* [The records]:
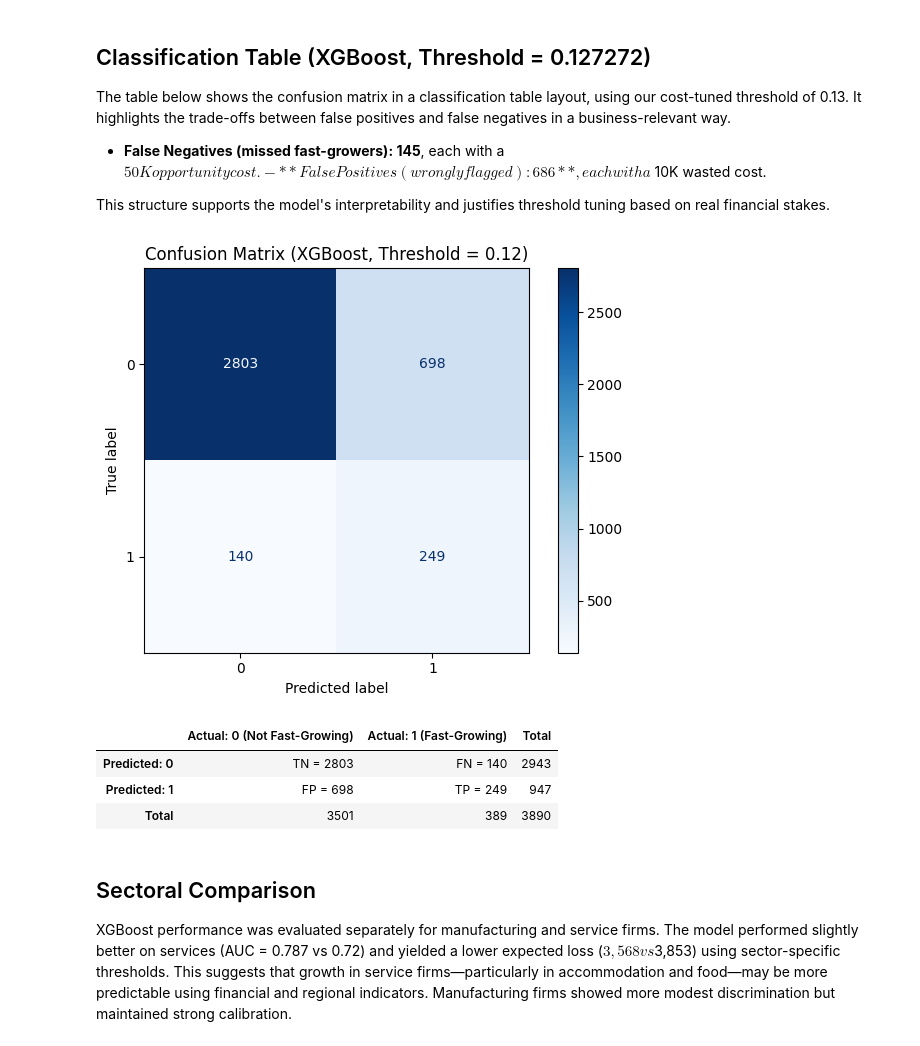
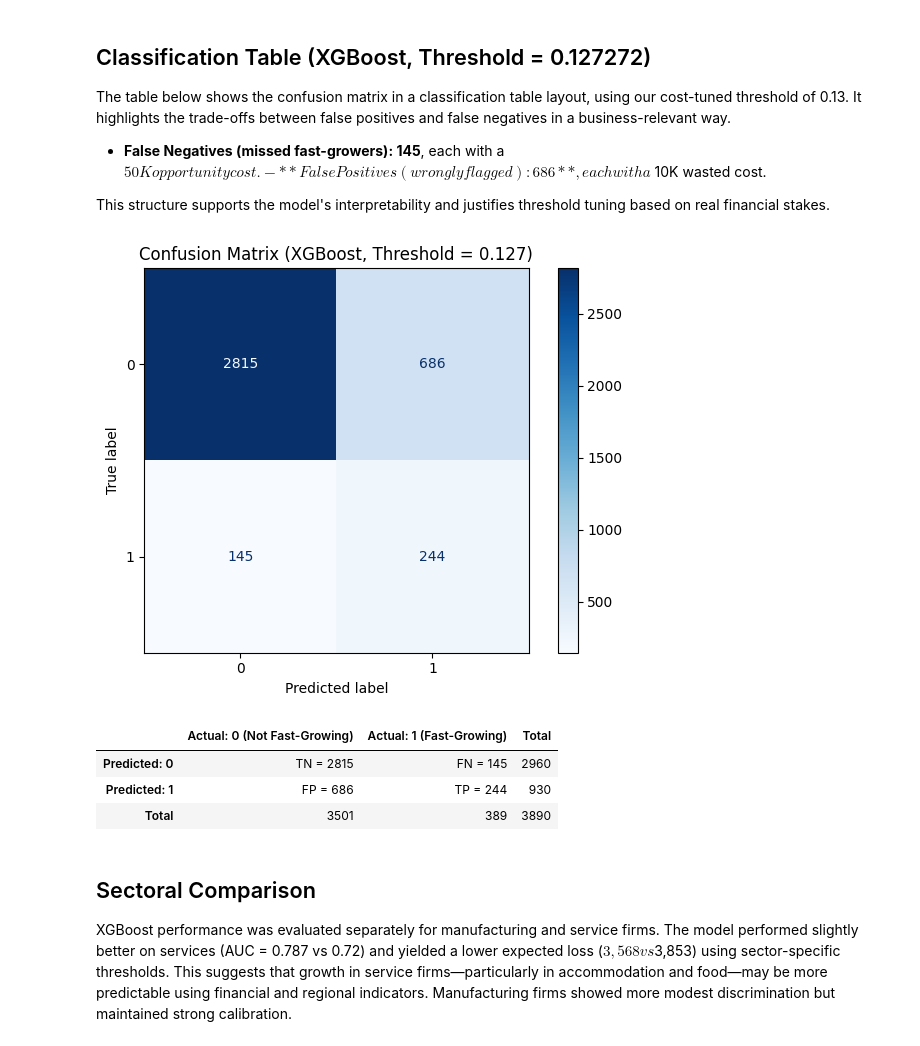
Before and after one commit to shirind76/Data_Analysis_3, a Jupyter notebook: A3/A3.ipynb, the cells around one changed output. Drawn from its saved outputs; the diff is of its cells as text; code cells hidden in the pictures.

```diff
--- a/A3/A3.ipynb
+++ b/A3/A3.ipynb
@@ -919,35 +901,38 @@ The table below shows the confusion matrix in a classification table layout, usi
 - **False Positives (wrongly flagged): 686**, each with a $10K wasted cost.
 
 This structure supports the model's interpretability and justifies threshold tuning based on real financial stakes.
-# %%
-#confusion matrix for XGBoost
-optimal_thresh = xgb_thresh
-y_pred_opt = (y_prob_xgb >= optimal_thresh).astype(int)
-
-cm = confusion_matrix(y_test, y_pred_opt)
-disp = ConfusionMatrixDisplay(confusion_matrix=cm)
-disp.plot(cmap="Blues")
-plt.title(f"Confusion Matrix (XGBoost, Threshold = {optimal_thresh:.2f})")
-plt.tight_layout()
-plt.show()
-# %% [output]
-[figure, removed]
 # %%
-# Extract TN, FP, FN, TP from confusion matrix
-tn, fp, fn, tp = confusion_matrix(y_test, y_pred_opt).ravel()
+# If xgb_thresh is not defined, assign it manually (or compute it via your loss tuning)
+xgb_thresh = 0.12727272727272726  # Replace this with your actual tuned threshold if needed
+y_prob_xgb = xgb_pipeline.predict_proba(X_test)[:, 1]
 
-# Create classification table
+# Step 1: Compute predictions using the threshold
+y_pred_opt = (y_prob_xgb >= xgb_thresh).astype(int)
+
+# Step 2: Compute confusion matrix
+cm = confusion_matrix(y_test, y_pred_opt)
+tn, fp, fn, tp = cm.ravel()
+
+# Step 3: Plot confusion matrix
+disp = ConfusionMatrixDisplay(confusion_matrix=cm)
+disp.plot(cmap="Blues")
+plt.title(f"Confusion Matrix (XGBoost, Threshold = {xgb_thresh:.3f})")
+plt.tight_layout()
+plt.show()
+
+# Step 4: Create classification table
 classification_table = pd.DataFrame({
     "Actual: 0 (Not Fast-Growing)": [f"TN = {tn}", f"FP = {fp}", f"{tn + fp}"],
     "Actual: 1 (Fast-Growing)": [f"FN = {fn}", f"TP = {tp}", f"{fn + tp}"],
     "Total": [f"{tn + fn}", f"{fp + tp}", f"{tn + fn + fp + tp}"]
 }, index=["Predicted: 0", "Predicted: 1", "Total"])
 
 classification_table
 # %% [output]
+[figure, added]
 |  | Actual: 0 (Not Fast-Growing) | Actual: 1 (Fast-Growing) | Total |
-| Predicted: 0 | TN = 2803 | FN = 140 | 2943 |
-| Predicted: 1 | FP = 698 | TP = 249 | 947 |
+| Predicted: 0 | TN = 2815 | FN = 145 | 2960 |
+| Predicted: 1 | FP = 686 | TP = 244 | 930 |
 | Total | 3501 | 389 | 3890 |
 # %% [markdown]
 ## Sectoral Comparison
```
Also changed, not shown: parts of 15 cells of this notebook.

* [What to do]:
The result is a copy of every line above where the word "XGBoost" shows up.

* [Final answer]:
-#confusion matrix for XGBoost
-plt.title(f"Confusion Matrix (XGBoost, Threshold = {optimal_thresh:.2f})")
+plt.title(f"Confusion Matrix (XGBoost, Threshold = {xgb_thresh:.3f})")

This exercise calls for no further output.